Red Eared Slider Turtles, Northern Red-Bellied Turtles, Mississippi Map Turtles, Leopard Geckos, Centipedes, African Water Scorpions, Tarantulas, Assassins, Large Goldfish and (I think) Hamsters.  Maybe a few others over the years, but I don't currently recall.  :)

Good Luck!

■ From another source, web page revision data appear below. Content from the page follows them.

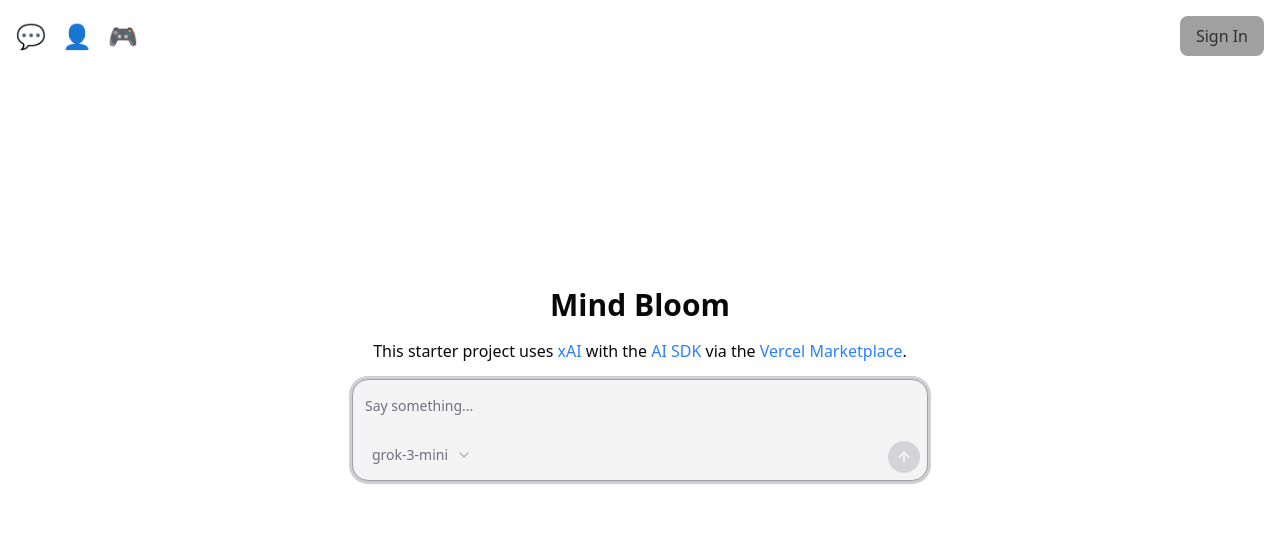
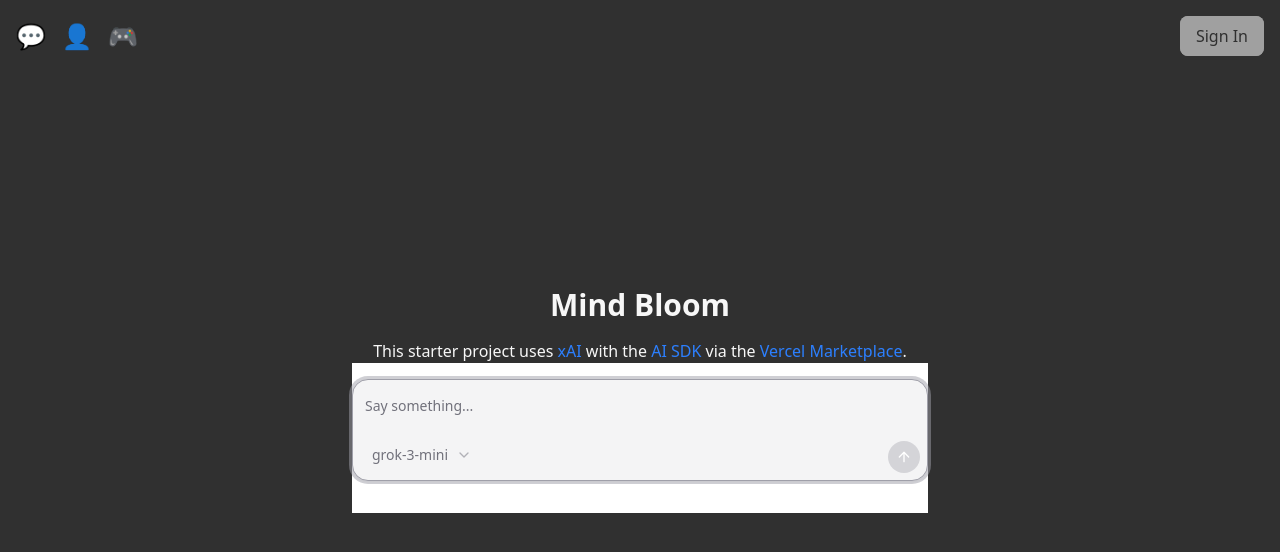
Before and after one commit to workbykait/ai-sdk-starter-xai, a Next.js app: page / in a window 1280 px wide. Shown: the top 552 px of the page. Built offline with nearby package versions, Linux system fonts and the light colour scheme; what @ai-sdk/xai would draw is missing.

Commit message:
Update layout.tsx

```diff
--- a/app/layout.tsx
+++ b/app/layout.tsx
@@ -2,6 +2,7 @@ import type { Metadata } from "next";
 import { Geist, Geist_Mono } from "next/font/google";
 import "./globals.css";
 import { Toaster } from "@/components/ui/sonner";
+import { Header } from "@/components/header";
 
 const geistSans = Geist({
   variable: "--font-geist-sans",
@@ -16,7 +17,7 @@ const geistMono = Geist_Mono({
 export const metadata: Metadata = {
   title: "Mind Bloom",
   description:
-    "Let's talk about it →",
+    "This starter project uses xAI with the AI SDK via the Vercel Marketplace",
 };
 
 export default function RootLayout({
@@ -27,9 +28,10 @@ export default function RootLayout({
   return (
     <html lang="en">
       <body
-        className={`${geistSans.variable} ${geistMono.variable} antialiased`}
+        className={`${geistSans.variable} ${geistMono.variable} antialiased bg-[#303030] text-[#F7F7F7]`}
       >
-        {children}
+        <Header />
+        <main>{children}</main>
         <Toaster />
       </body>
     </html>
```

(PS, you could always separate Male and Female Hissers before they have the chance to breed.)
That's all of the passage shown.